Also reinforcing this “small town” feel is Shapiro’s fantastic use of language. She paints each page with turns of phrase that sparkle: the running water of a stream sounds like “nature’s bells”; a band’s music is considered “dark and kind of swampy”; a man hanging from a noose resembles “a bag of sand, an old metal bucket lowered down a well”. Shapiro also utilizes the occasional word repetition to emphasize a visual, like in the following:
The dishes have piled up and the mail has piled up and the laundry has piled up and none of it feels like Rita’s fault or job, but somehow she is the only one in this family who’s going to do anything about any of it and sometimes she wonders how it came to be this way, since she’s not a naturally neat person.

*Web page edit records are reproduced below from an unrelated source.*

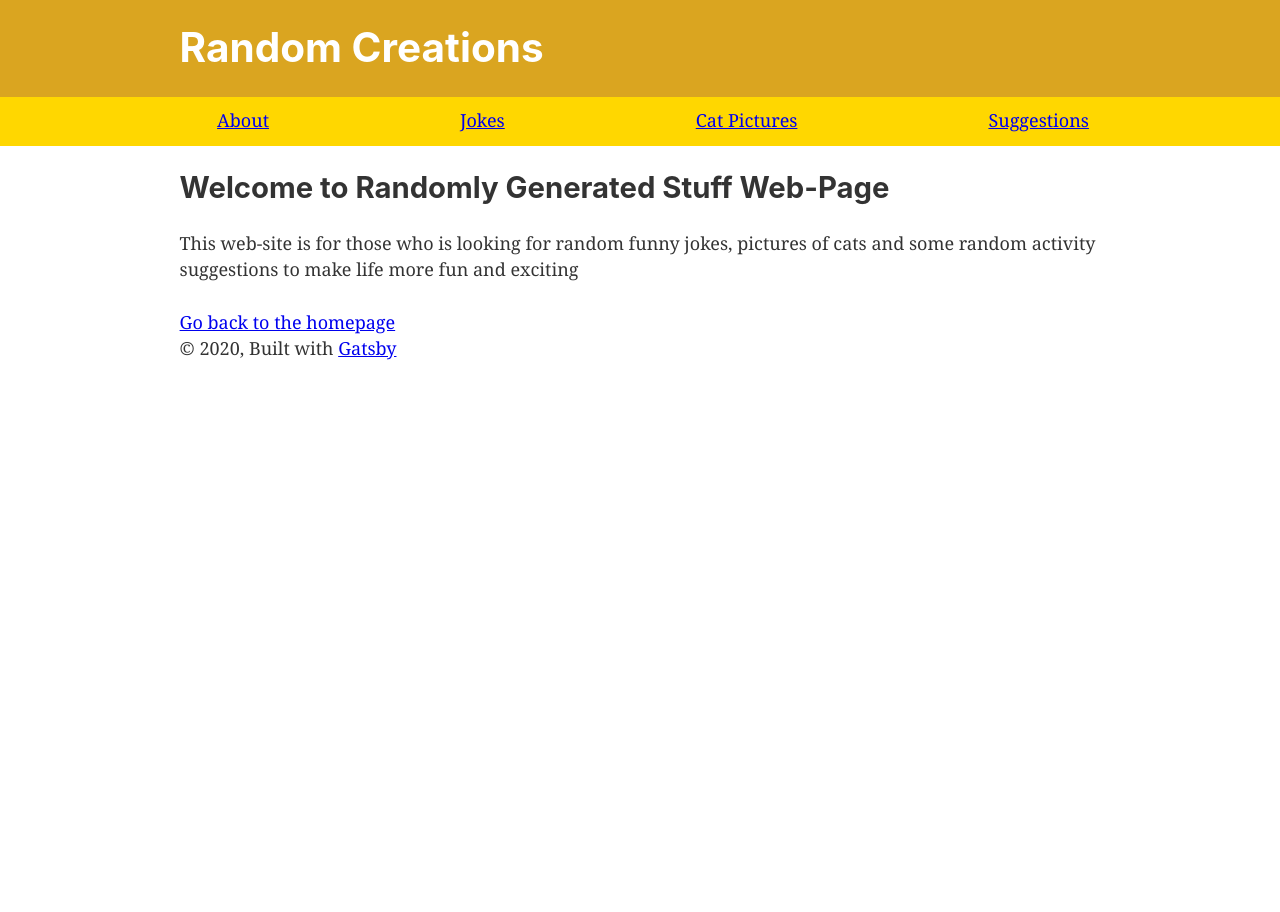
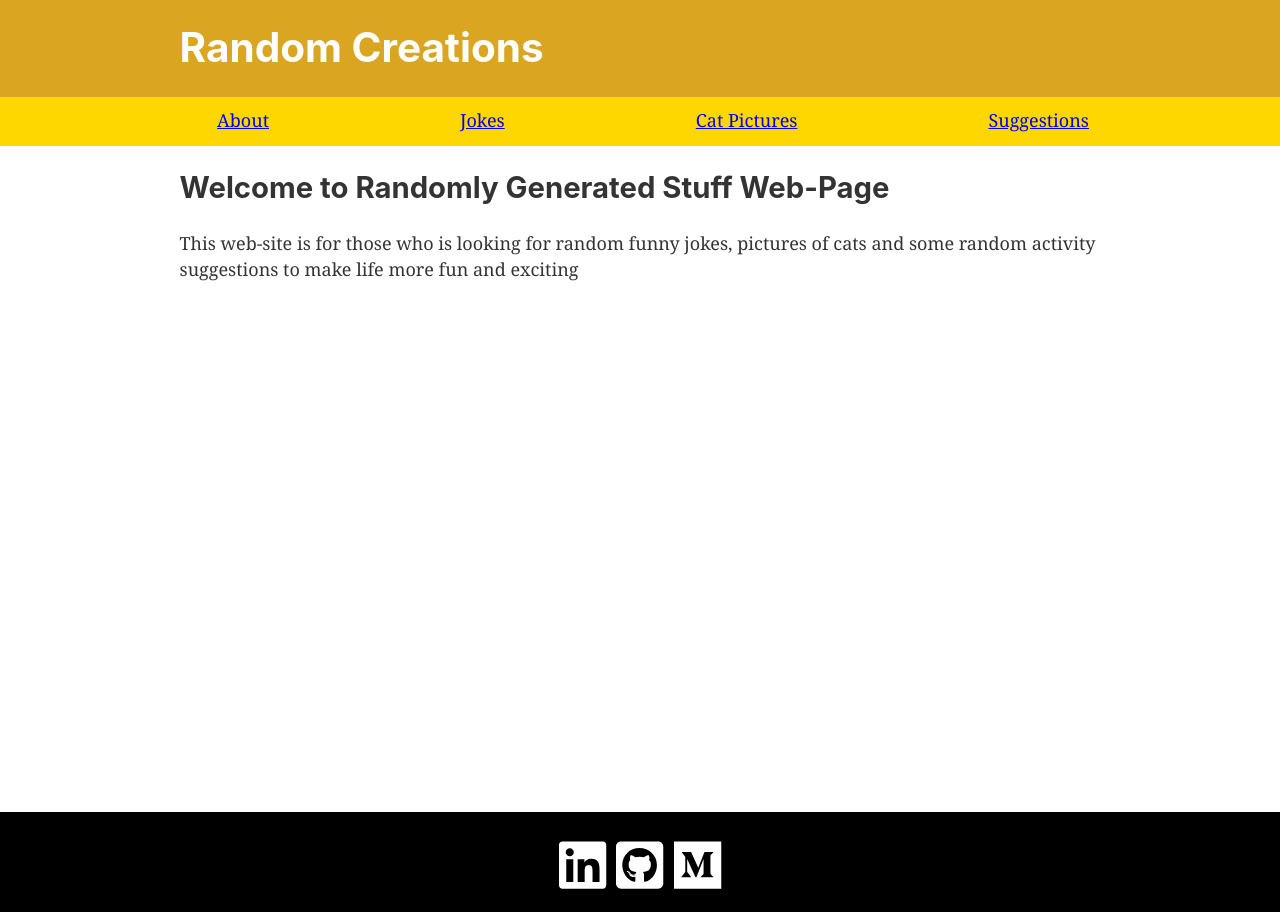
Before and after one commit to dilmurodb/trivia-gatsby, a Gatsby site in the folder trivia/: page /about in a window 1280 px wide. Before the commit the page ends 800 px from the top, so only its background shows below. Built offline with nearby package versions, Linux system fonts and the light colour scheme; Gatsby itself is replaced by a stand-in of ours.

Commit message:
added a footer component, and did some style changes

```diff
--- a/trivia/package.json
+++ b/trivia/package.json
@@ -5,6 +5,11 @@
   "version": "0.1.0",
   "author": "Kyle Mathews <mathews.kyle@gmail.com>",
   "dependencies": {
+    "@fortawesome/fontawesome-svg-core": "^1.2.28",
+    "@fortawesome/free-brands-svg-icons": "^5.13.0",
+    "@fortawesome/free-regular-svg-icons": "^5.13.0",
+    "@fortawesome/free-solid-svg-icons": "^5.13.0",
+    "@fortawesome/react-fontawesome": "^0.1.9",
     "gatsby": "^2.19.45",
     "gatsby-image": "^2.2.44",
     "gatsby-plugin-manifest": "^2.2.48",
@@ -19,6 +24,7 @@
     "react-helmet": "^5.2.1"
   },
   "devDependencies": {
+    "babel-plugin-styled-components": "^1.10.7",
     "prettier": "^1.19.1"
   },
   "keywords": [
--- /dev/null
+++ b/trivia/src/components/footer.js
@@ -0,0 +1,69 @@
+import { Link } from "gatsby"
+import PropTypes from "prop-types"
+import React from "react"
+import Layout from "./layout"
+import { library } from "@fortawesome/fontawesome-svg-core"
+import { fas } from "@fortawesome/free-solid-svg-icons"
+import { far } from "@fortawesome/free-regular-svg-icons"
+import { fab } from "@fortawesome/free-brands-svg-icons"
+import { FontAwesomeIcon } from "@fortawesome/react-fontawesome"
+library.add(fab, fas, far)
+const Footer = () => (
+  <div>
+    <footer
+      style={{
+        background: `black`,
+      }}
+    >
+      <div
+        style={{
+          margin: `0 auto`,
+          height: 100,
+          padding: `1.45rem 1.0875rem`,
+        }}
+      >
+        <div
+          className="footer-container"
+          style={{
+            display: `flex`,
+            flexDirection: `row`,
+            justifyContent: `center`,
+          }}
+        >
+          <div style={{ marginRight: `10px` }}>
+            <a
+              href="https://www.linkedin.com/in/dilmurod-bukharov-242987168/"
+              target="_blank"
+              rel="noopener"
+              style={{ color: `white` }}
+            >
+              <FontAwesomeIcon icon={["fab", "linkedin"]} size="3x" />
+            </a>
+          </div>
+          <div>
+            <a
+              href="https://github.com/dilmurodb"
+              target="_blank"
+              rel="noopener"
+              style={{ color: `white` }}
+            >
+              <FontAwesomeIcon icon={["fab", "github-square"]} size="3x" />
+            </a>
+          </div>
+          <div style={{ marginLeft: `10px` }}>
+            <a
+              href="https://medium.com/@dilmurod.bukharov"
+              target="_blank"
+              rel="noopener"
+              style={{ color: `white` }}
+            >
+              <FontAwesomeIcon icon={["fab", "medium"]} size="3x" />
+            </a>
+          </div>
+        </div>
+      </div>
+    </footer>
+  </div>
+)
+
+export default Footer
--- a/trivia/src/components/layout.js
+++ b/trivia/src/components/layout.js
@@ -11,6 +11,7 @@ import { useStaticQuery, graphql } from "gatsby"
 
 import Header from "./header"
 import Menu from "./menu"
+import Footer from "./footer"
 import "./layout.css"
 
 const Layout = ({ children }) => {
@@ -33,15 +34,12 @@ const Layout = ({ children }) => {
           margin: `0 auto`,
           maxWidth: 960,
           padding: `0 1.0875rem 1.45rem`,
+          minHeight: `80vh`,
         }}
       >
         <main>{children}</main>
-        <footer>
-          © {new Date().getFullYear()}, Built with
-          {` `}
-          <a href="https://www.gatsbyjs.org">Gatsby</a>
-        </footer>
       </div>
+      <Footer />
     </>
   )
 }
--- a/trivia/src/pages/about.js
+++ b/trivia/src/pages/about.js
@@ -1,5 +1,4 @@
 import React from "react"
-import { Link } from "gatsby"
 
 import Layout from "../components/layout"
 import SEO from "../components/seo"
@@ -13,7 +12,6 @@ const CinemaPage = () => (
       of cats and some random activity suggestions to make life more fun and
       exciting
     </p>
-    <Link to="/">Go back to the homepage</Link>
   </Layout>
 )
 
--- a/trivia/src/pages/index.js
+++ b/trivia/src/pages/index.js
@@ -1,5 +1,4 @@
 import React from "react"
-import { Link } from "gatsby"
 
 import Layout from "../components/layout"
 import Image from "../components/image"
@@ -13,7 +12,6 @@ const IndexPage = () => (
     <div style={{ maxWidth: `900px`, marginBottom: `1.45rem` }}>
       <Image />
     </div>
-    <Link to="/page-2/">Go to page 2</Link>
   </Layout>
 )
 
```
Also changed, not shown: trivia/src/pages/activity.js (+18 -5 lines), trivia/src/pages/activityGenerator.js (+11 -11 lines), trivia/src/pages/cat.js (+13 -3 lines), trivia/src/pages/catGenerator.js (+8 -8 lines), trivia/src/pages/joke.js (+13 -3 lines), trivia/src/pages/jokeGenerator.js (+0 -30 lines), 1 other file.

Here, the mounds of material in the first half of the sentence translate in a visceral sense, as does the plight faced by Rita. Similarly, the second half, with its multiple use of “she,” raises the anxiety level of Rita’s person.
Still, while so much of the story succeeds, as with most novels employing a generous group of players, Shape of the Sky occasionally falters, letting certain characters drift off without a satisfactory narrative conclusion. Jeannie, as well as her roommate, Zibet, disappears shortly after she helps position the plot and interacts with the members of Perilous Between. Likewise, Zedekiah, a former member of a religious commune now living in the wilderness of Resolute, seemingly exists solely to complete a single narrative task, popping up for a brief conversation after his spell in the spotlight. Yet while these vanishings do somewhat distract, they rarely interfere with the general enjoyment of Shapiro’s story. Shape of the Sky is a novel that strives to be more than a simple tale of a small town’s culture shock. It wants to spin a web of emotional and spiritual awakenings that tie to a single event, and amid its zigzag structure and other narrative tricks, it hits the mark. The novel’s title is a phrase conjured by Kennedy Jackson, Perilous Between’s singer, to describe how different the sky looks and bends over Vermont. This prism of personality and wonder is on display throughout Shapiro’s writing.